[Angus MacLise in Katmandu, Nepal c.1978 – photo by Ira Cohen]
Angus MacLise (1938-1979) was, as cultural historian/curator, Johan Kugelberg puts it, in an informative interactive feature, last week in the New York Times, on the occasion of a pioneering exhibition and series of events that he and Will Swofford Cameron have co-curated,
“a major poet, (a) major visual artist, legendary drummer, (a) composer, and one of those odd human-link documents who link different eras and different streams of thought and streams of art”.
Often remembered solely on the grounds of being the original drummer for The Velvet Underground, MacLise was (as is increasingly becoming evident) so much more.
Kugelberg, in a presentation, entitled (by the paper, not by him, we’re guessing), “Artist, Musician, Zelig” (“Zelig”, after the Woody Allen ubiquitous chameleon character), attempts to break it all down – or, at least, attempts, (via an extraordinary “time-capsule”, a suitcase that was left with composers LaMonte Young and Marian Zazeela over thirty years ago, containing recordings, artwork, publications and manuscripts, and which forms the basis of the show), to preliminarily explore the terrain.
Kugelberg’s multimedia talk and walk through the exhibit nicely compliments what remains essential reading, the main print article – Ben Sisario’s piece, The Velvet Unknown, Now Emerging.
(For another, earlier, but still useful, over-view of MacLise’s life and work, see Rene van der Voort’s article, here)
Boo-Hooray/Dreamweapon have released a useful promo video for the show that may be viewed here.

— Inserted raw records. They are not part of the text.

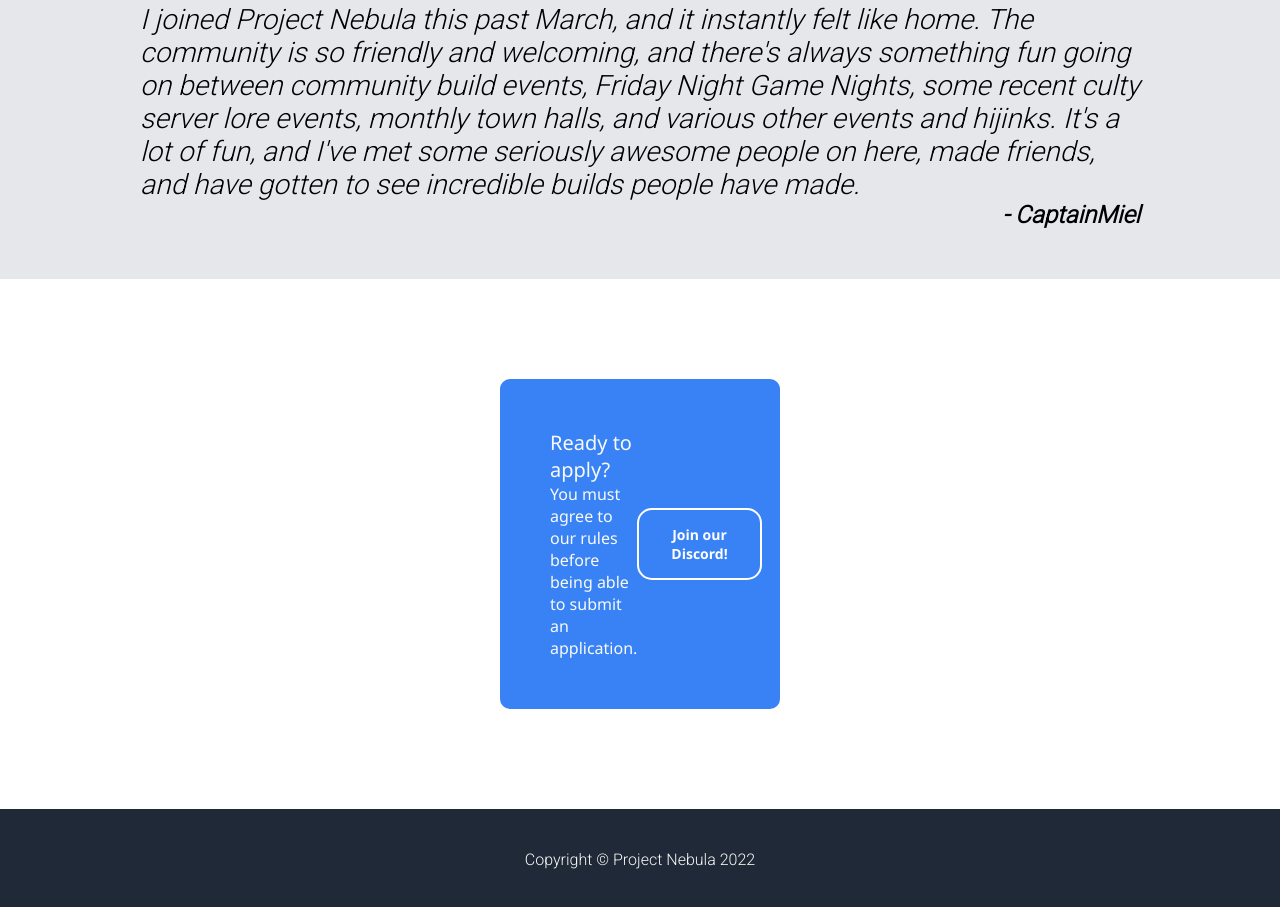
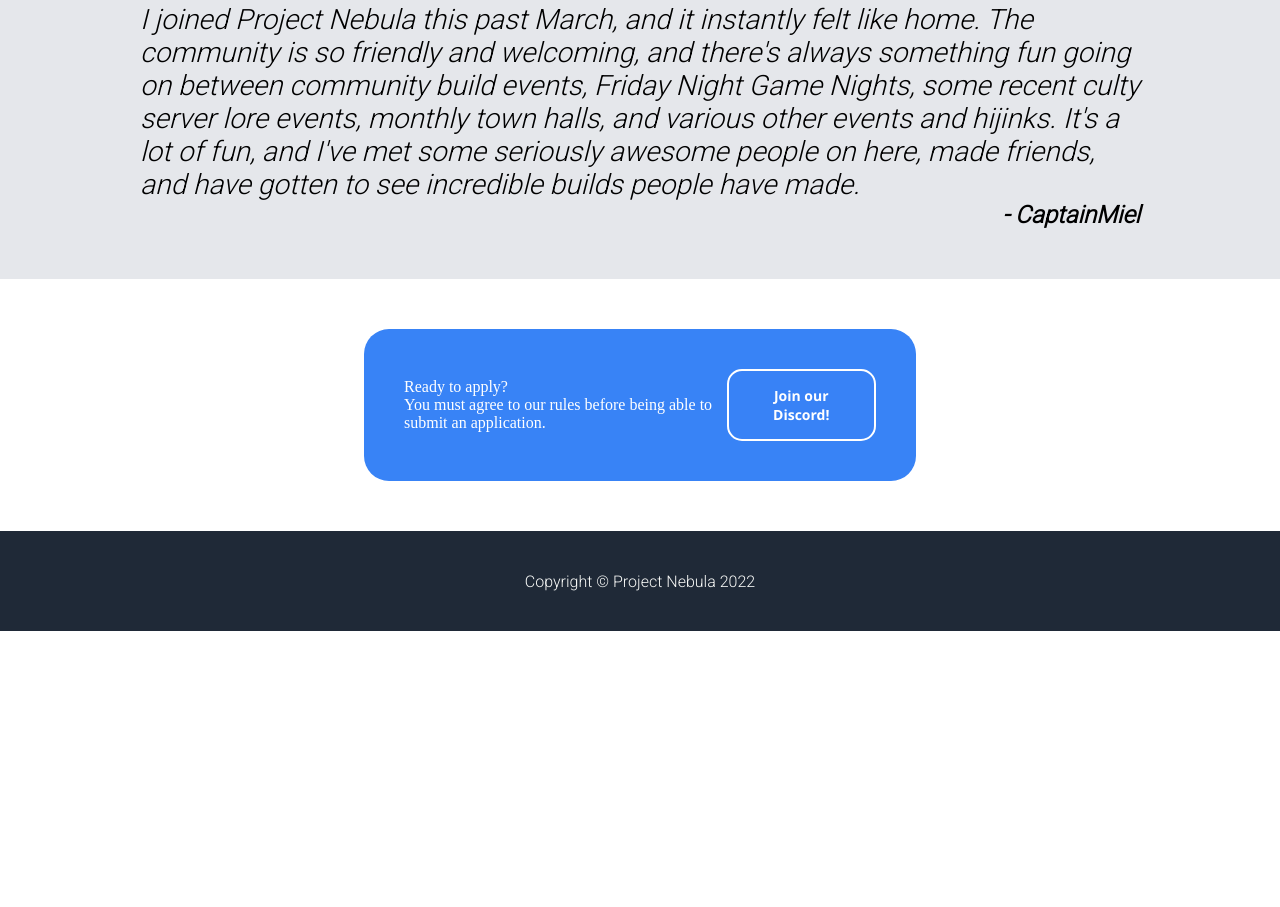
Before and after one commit to Wyspec/landing-page, a plain HTML site: page index.html in a window 1280 px wide. Shown: the part 1138-2045 px from the top of the page. After the commit the page ends 1769 px from the top, so only its background shows below. Drawn offline with Linux system fonts and the light colour scheme.

Commit message:
Actually fix Padding

```diff
--- a/index.html
+++ b/index.html
@@ -55,12 +55,14 @@
             <div class="quote">I joined Project Nebula this past March, and it instantly felt like home. The community is so friendly and welcoming, and there's always something fun going on between community build events, Friday Night Game Nights, some recent culty server lore events, monthly town halls, and various other events and hijinks. It's a lot of fun, and I've met some seriously awesome people on here, made friends, and have gotten to see incredible builds people have made. <div class=end-quote>- CaptainMiel</div></div>
         </div>
     </div>
-    <div class="action">
-        <div class="left">
-            <div class="button-header">Ready to apply? </div>
-            <div class="button-subtext">You must agree to our rules before being able to submit an application.</div>
+    <div class="blue-box">
+        <div class="content">
+            <div class="left">
+                <div class="button-text">Ready to apply? </div>
+                <div class="button-text">You must agree to our rules before being able to submit an application.</div>
+            </div>
+            <button class="join">Join our Discord!</button>
         </div>
-        <button class="join">Join our Discord!</button>
     </div>
     <div class="footer">
         <div class="copyright">Copyright © Project Nebula 2022</div>
--- a/styles.css
+++ b/styles.css
@@ -174,31 +174,35 @@ body {
     font-weight: 800;
 }
 
-.action {
+.blue-box {
+
+    justify-content: space-between;
+    margin: 50px auto;
+    padding: 20px;
+    width: 40%;
+    background-color: #3883f6;
+    border-radius: 25px;
+  }
+
+.content {
     display: flex;
+    align-items: center;
     justify-content: space-around;
-    align-items: center;
-    margin: 100px 500px;
-    padding: 50px;
-    background-color: #3882f6;
-    border-radius: 10px;
+    padding: 20px;
 }
 
-.button-header {
-    font-family: "Segoe UI";
-    font-weight: 500;
-    font-size: 20px;
-    color: #f9faf8;
+.left {
+    display: flex;
+    flex-direction: column;
+    color: white;
 }
 
-.button-subtext {
-    font-family: "Segoe UI";
-    font-weight: 400;
-    font-size: 16px;
-    color: #f9faf8;
+.buttontext {
+    padding: 5px;
 }
 
 .join {
+    display: flex;
     font-family: "Segoe UI";
     font-weight: 700;
     background-color: #3882f6;
@@ -208,7 +212,6 @@ body {
     padding: 15px 32px;
     text-align: center;
     text-decoration: none;
-    display: inline-block;
     font-size: 14px;
     cursor: pointer;
 }
```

They’ve also released two limited edition LP’s, previews of which can be viewed here and here
More MacLise recordings (including the soundtrack for Ira Cohen’s 1968 “Invasion of Thunderbolt Pagoda”) can be found here
and also here (in the 1971, Angus & Hetty MacLise edited, issue (“the psychedelic issue”) of the magazine Aspen